_Instructions to follow_
Your task is to copy each line of the material that holds the word "channelHolisticInfo".

_Exercise materials_
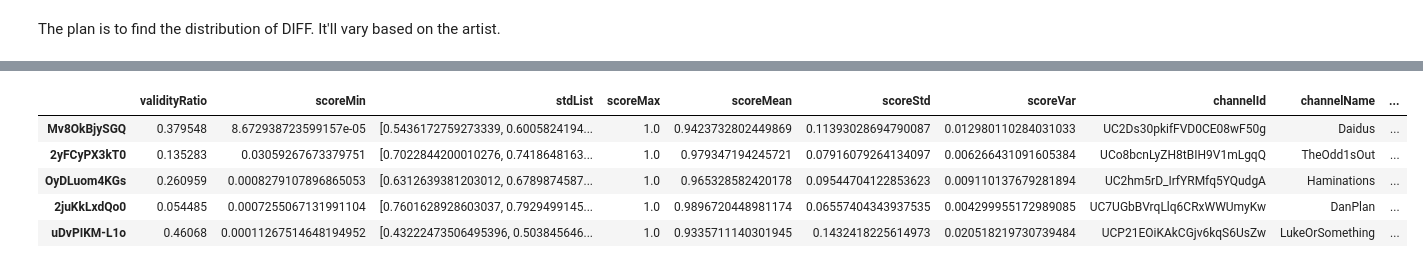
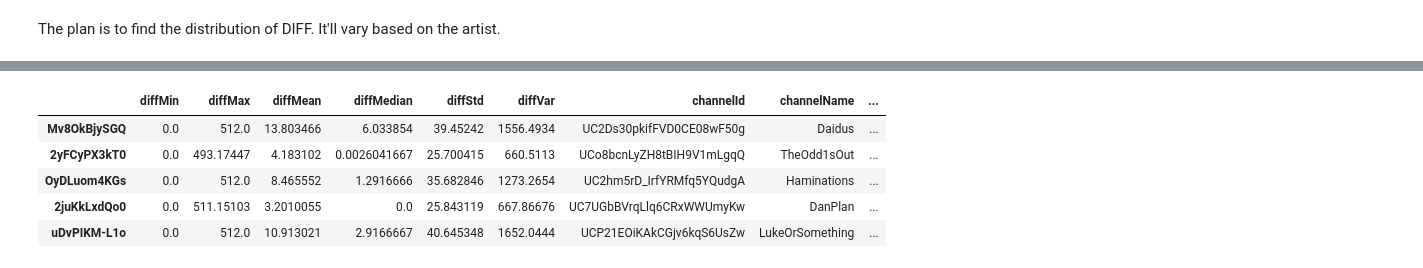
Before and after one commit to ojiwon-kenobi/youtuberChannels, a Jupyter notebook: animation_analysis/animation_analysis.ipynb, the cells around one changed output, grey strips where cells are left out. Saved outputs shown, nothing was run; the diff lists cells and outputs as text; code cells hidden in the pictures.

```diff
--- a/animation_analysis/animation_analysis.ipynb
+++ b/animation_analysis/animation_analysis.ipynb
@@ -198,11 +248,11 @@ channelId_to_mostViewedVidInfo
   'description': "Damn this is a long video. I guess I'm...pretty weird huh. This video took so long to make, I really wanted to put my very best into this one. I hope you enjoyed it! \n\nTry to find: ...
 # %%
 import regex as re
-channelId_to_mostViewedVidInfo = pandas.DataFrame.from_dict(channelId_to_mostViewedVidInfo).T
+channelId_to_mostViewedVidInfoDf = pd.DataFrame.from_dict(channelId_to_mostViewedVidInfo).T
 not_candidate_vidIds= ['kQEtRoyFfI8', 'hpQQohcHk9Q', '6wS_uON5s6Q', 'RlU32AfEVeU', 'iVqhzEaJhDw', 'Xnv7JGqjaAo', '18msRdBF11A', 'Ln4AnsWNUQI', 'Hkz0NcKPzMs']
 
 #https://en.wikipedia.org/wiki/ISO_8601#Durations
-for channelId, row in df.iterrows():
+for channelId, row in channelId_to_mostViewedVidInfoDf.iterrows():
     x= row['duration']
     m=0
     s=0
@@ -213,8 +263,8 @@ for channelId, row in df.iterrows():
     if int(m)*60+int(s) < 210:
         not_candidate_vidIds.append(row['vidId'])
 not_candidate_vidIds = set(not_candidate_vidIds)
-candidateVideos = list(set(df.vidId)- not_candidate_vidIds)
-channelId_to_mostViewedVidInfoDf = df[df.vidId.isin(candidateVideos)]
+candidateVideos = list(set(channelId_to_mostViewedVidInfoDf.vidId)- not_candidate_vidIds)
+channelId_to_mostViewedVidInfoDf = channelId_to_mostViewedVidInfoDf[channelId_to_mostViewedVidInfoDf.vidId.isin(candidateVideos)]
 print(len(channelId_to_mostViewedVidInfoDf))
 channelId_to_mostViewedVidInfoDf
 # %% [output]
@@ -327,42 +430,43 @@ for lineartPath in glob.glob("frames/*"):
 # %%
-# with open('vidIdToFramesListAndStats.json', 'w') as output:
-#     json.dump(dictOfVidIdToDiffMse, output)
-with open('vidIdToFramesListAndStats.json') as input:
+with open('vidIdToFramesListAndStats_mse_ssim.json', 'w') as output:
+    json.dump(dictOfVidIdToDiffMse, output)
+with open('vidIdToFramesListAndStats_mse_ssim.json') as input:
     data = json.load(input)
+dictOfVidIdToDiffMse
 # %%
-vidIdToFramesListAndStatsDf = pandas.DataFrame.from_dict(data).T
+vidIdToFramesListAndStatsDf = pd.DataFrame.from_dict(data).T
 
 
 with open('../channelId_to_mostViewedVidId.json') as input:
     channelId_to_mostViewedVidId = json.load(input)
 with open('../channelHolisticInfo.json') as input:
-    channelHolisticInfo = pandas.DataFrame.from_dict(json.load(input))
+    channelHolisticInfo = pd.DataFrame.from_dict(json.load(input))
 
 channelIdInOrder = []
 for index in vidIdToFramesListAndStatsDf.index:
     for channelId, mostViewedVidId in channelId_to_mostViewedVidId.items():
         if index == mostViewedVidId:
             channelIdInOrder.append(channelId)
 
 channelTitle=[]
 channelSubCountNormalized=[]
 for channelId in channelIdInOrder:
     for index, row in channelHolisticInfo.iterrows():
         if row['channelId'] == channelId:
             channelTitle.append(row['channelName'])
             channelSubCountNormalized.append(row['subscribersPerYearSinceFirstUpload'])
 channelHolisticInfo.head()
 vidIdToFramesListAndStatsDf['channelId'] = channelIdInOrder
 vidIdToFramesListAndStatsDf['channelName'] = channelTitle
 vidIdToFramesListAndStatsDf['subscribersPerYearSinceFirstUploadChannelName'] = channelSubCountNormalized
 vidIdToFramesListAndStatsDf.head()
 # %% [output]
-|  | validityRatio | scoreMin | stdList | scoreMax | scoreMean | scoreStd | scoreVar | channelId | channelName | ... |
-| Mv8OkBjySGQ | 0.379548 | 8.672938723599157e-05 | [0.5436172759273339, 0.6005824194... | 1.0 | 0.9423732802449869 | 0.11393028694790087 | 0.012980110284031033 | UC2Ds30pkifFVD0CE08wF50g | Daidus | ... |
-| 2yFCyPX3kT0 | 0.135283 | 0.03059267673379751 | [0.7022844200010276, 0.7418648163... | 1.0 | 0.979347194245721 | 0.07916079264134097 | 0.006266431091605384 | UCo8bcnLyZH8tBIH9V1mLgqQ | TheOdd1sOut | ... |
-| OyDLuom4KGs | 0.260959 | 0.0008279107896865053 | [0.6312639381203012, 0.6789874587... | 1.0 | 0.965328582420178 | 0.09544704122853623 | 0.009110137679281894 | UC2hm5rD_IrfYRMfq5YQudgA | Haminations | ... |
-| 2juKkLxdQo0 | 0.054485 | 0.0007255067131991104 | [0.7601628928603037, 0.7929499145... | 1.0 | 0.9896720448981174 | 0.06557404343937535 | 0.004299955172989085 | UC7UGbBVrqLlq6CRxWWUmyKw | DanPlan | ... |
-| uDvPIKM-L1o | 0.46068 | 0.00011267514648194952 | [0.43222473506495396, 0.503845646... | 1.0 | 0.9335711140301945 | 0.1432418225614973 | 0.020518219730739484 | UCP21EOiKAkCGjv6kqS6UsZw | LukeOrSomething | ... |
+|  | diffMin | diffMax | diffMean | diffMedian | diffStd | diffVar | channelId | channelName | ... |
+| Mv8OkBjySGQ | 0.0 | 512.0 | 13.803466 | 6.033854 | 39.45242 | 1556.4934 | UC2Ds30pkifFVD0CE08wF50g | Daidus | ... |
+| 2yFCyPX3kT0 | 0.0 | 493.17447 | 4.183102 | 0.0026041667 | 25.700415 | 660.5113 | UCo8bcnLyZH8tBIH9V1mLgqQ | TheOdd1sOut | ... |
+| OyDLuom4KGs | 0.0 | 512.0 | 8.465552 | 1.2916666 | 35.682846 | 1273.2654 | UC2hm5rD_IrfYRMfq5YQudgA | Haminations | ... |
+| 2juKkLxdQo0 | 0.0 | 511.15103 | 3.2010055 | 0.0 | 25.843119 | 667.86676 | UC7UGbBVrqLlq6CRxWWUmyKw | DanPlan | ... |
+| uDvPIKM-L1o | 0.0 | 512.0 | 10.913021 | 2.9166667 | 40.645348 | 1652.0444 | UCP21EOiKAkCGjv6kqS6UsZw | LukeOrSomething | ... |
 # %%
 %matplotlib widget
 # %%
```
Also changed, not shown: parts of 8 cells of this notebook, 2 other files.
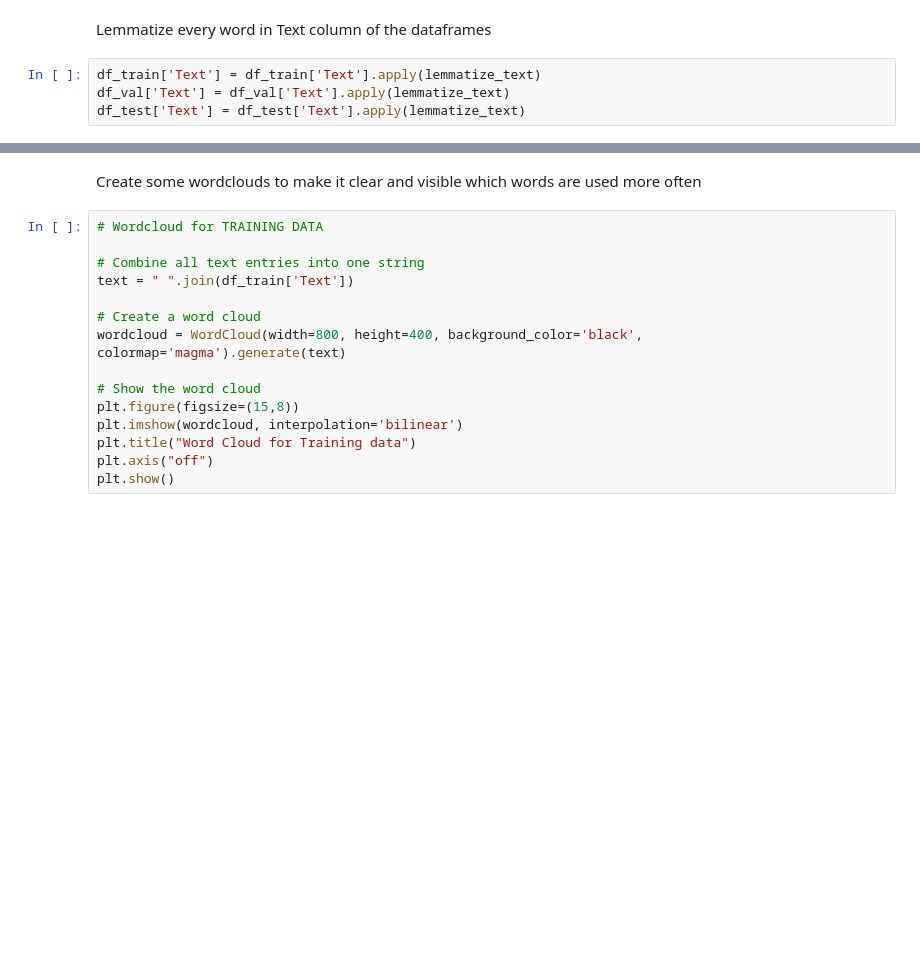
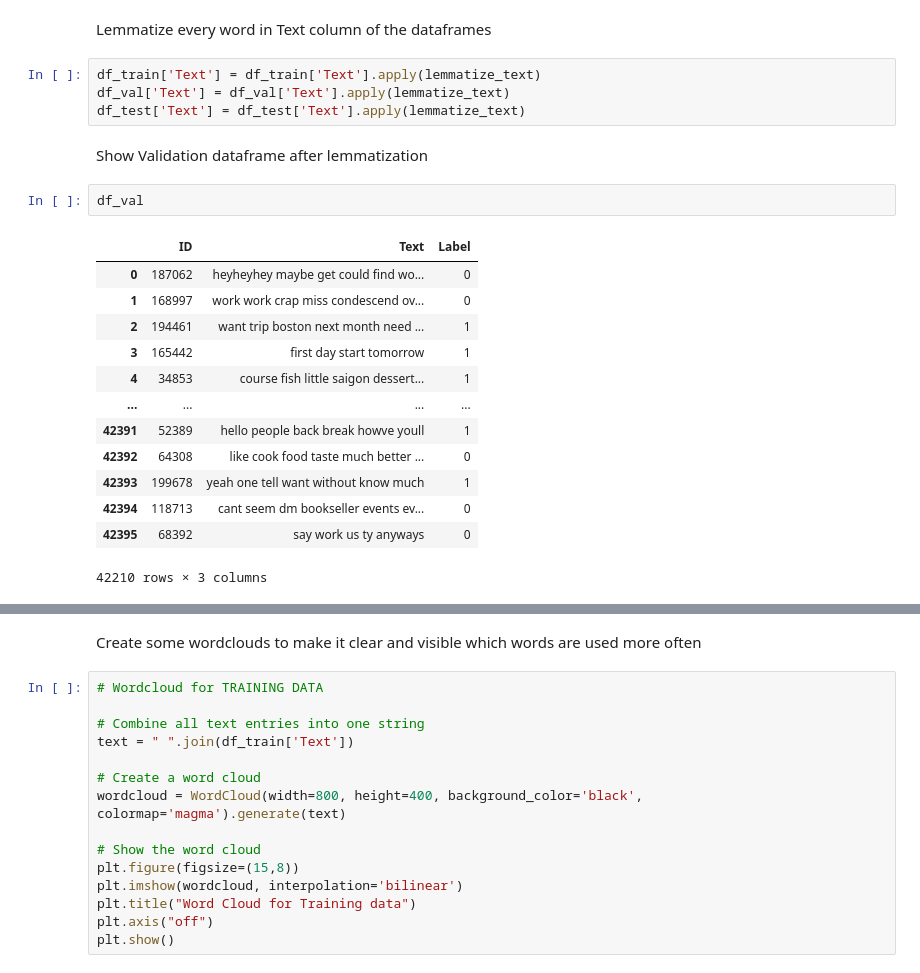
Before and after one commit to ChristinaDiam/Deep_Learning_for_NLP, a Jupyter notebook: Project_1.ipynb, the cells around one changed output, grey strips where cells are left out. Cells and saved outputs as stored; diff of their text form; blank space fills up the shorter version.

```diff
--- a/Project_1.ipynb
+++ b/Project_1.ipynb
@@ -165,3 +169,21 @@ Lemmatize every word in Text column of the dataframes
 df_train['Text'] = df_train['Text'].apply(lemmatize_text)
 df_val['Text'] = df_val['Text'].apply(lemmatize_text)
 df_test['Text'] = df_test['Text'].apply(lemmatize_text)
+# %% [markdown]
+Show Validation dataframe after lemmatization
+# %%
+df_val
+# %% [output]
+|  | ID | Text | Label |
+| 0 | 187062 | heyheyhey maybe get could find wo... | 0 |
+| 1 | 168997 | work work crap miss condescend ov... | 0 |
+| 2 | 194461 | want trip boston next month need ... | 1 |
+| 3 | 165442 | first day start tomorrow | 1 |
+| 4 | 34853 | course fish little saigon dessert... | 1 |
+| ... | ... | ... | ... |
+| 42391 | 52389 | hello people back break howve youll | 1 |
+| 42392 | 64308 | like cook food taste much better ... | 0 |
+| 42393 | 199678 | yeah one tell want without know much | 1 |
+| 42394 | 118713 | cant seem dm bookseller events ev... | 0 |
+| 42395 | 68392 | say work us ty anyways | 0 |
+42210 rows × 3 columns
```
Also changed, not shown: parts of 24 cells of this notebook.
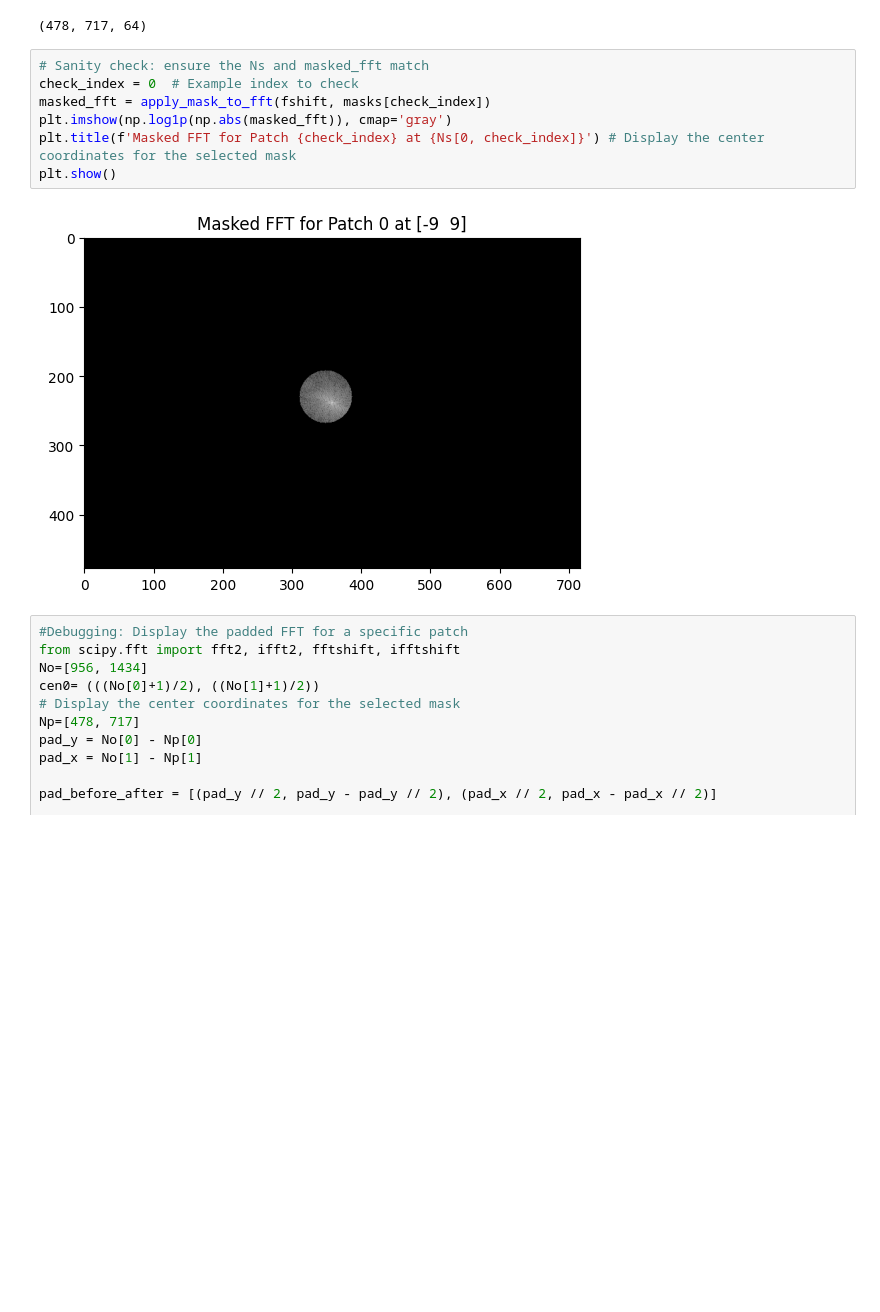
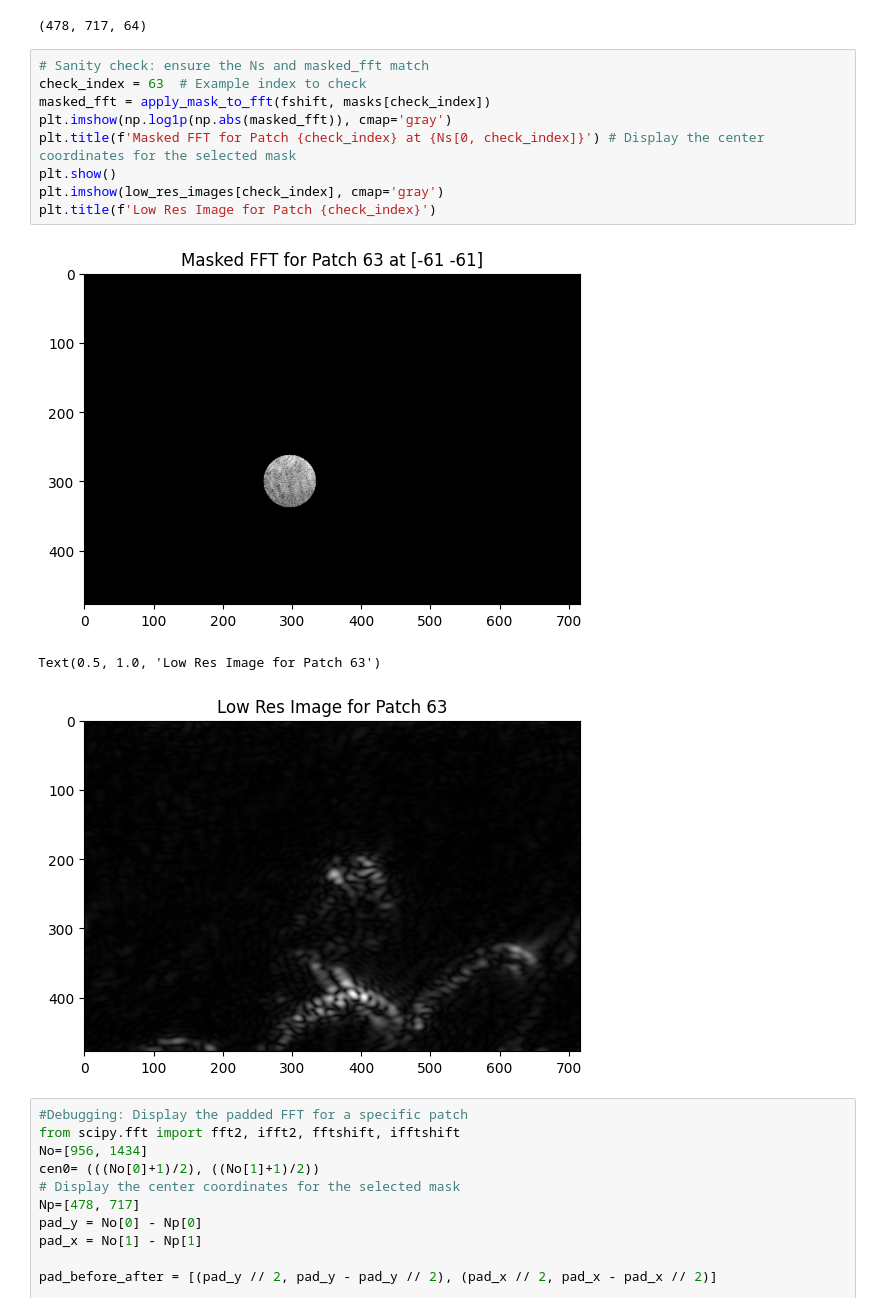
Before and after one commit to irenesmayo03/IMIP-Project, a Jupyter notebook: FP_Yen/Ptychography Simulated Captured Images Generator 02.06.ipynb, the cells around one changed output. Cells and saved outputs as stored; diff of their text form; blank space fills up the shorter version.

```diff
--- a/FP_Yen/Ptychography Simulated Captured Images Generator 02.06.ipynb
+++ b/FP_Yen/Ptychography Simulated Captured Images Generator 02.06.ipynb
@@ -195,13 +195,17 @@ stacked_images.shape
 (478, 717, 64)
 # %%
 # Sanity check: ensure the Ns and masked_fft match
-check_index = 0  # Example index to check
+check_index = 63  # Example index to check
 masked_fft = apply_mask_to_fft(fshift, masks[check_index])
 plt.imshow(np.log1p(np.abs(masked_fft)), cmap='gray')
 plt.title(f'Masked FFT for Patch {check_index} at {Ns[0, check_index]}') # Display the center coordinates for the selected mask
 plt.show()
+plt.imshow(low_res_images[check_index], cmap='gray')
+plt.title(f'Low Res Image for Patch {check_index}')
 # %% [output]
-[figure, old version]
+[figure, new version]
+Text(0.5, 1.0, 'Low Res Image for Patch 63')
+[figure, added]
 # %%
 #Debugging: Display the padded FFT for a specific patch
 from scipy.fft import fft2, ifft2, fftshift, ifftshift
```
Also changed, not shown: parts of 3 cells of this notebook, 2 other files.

_Your response_
 with open('../channelHolisticInfo.json') as input:
-    channelHolisticInfo = pandas.DataFrame.from_dict(json.load(input))
+    channelHolisticInfo = pd.DataFrame.from_dict(json.load(input))
     for index, row in channelHolisticInfo.iterrows():
 channelHolisticInfo.head()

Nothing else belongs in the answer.